Change detection data:
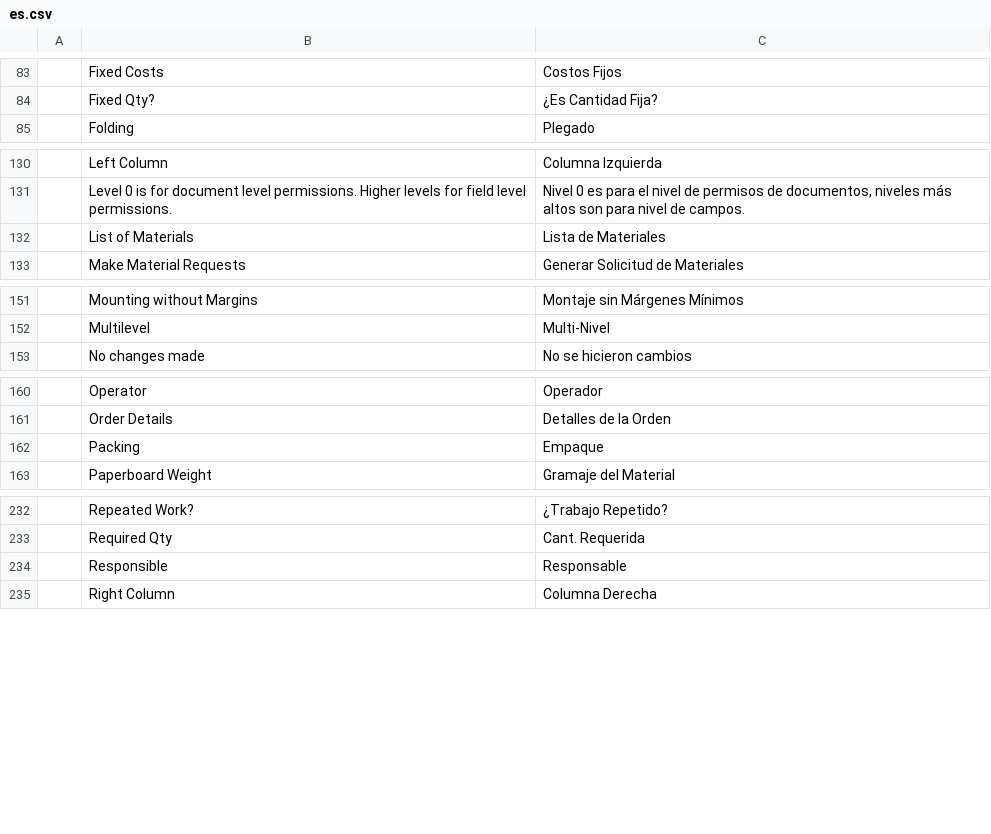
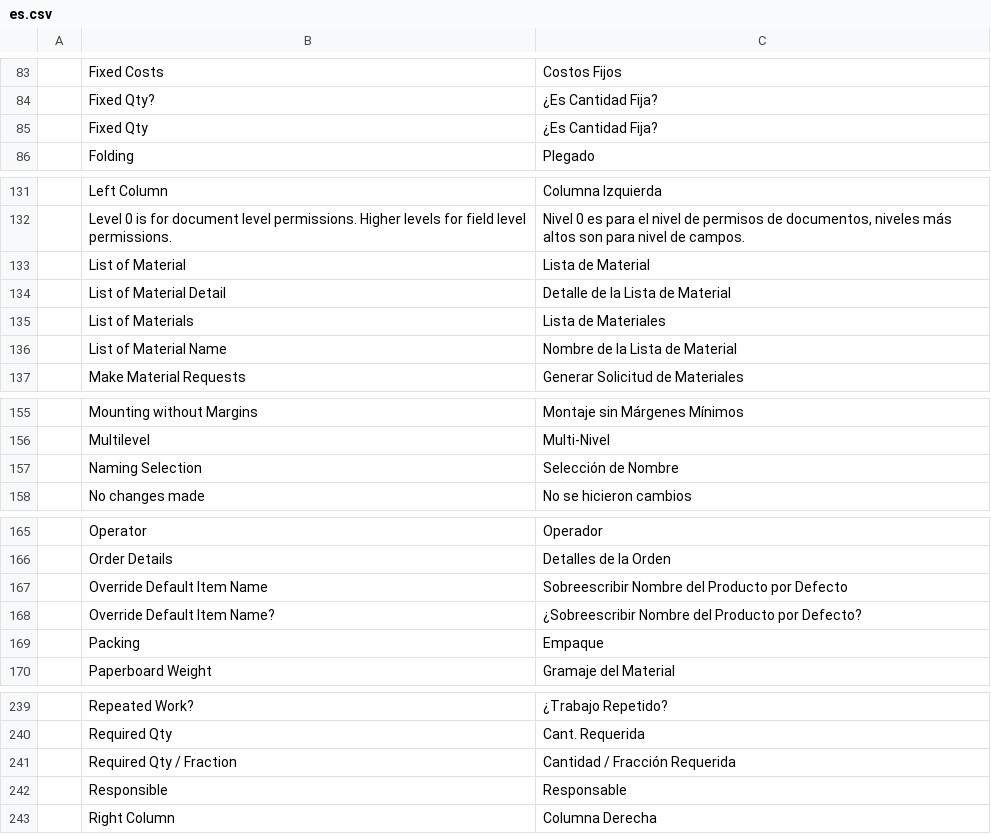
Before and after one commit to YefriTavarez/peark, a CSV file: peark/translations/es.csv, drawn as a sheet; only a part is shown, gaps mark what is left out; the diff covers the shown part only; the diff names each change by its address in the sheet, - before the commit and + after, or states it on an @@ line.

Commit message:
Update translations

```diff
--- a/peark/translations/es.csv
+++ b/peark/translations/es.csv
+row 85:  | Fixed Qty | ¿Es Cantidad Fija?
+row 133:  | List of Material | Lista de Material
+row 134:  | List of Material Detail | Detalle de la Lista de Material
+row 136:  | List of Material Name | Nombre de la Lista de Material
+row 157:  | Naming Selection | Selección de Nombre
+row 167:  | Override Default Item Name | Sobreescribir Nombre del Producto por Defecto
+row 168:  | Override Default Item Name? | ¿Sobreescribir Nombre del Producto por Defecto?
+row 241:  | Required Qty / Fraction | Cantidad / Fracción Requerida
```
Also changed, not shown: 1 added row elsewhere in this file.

Exercise prompt: Please write out every entry exactly, but skip the pictures.

Answer section:
Before and after one commit to YefriTavarez/peark, a CSV file: peark/translations/es.csv, drawn as a sheet; only a part is shown, gaps mark what is left out; the diff covers the shown part only; the diff names each change by its address in the sheet, - before the commit and + after, or states it on an @@ line.

Commit message:
Update translations

```diff
--- a/peark/translations/es.csv
+++ b/peark/translations/es.csv
+row 85:  | Fixed Qty | ¿Es Cantidad Fija?
+row 133:  | List of Material | Lista de Material
+row 134:  | List of Material Detail | Detalle de la Lista de Material
+row 136:  | List of Material Name | Nombre de la Lista de Material
+row 157:  | Naming Selection | Selección de Nombre
+row 167:  | Override Default Item Name | Sobreescribir Nombre del Producto por Defecto
+row 168:  | Override Default Item Name? | ¿Sobreescribir Nombre del Producto por Defecto?
+row 241:  | Required Qty / Fraction | Cantidad / Fracción Requerida
```
Also changed, not shown: 1 added row elsewhere in this file.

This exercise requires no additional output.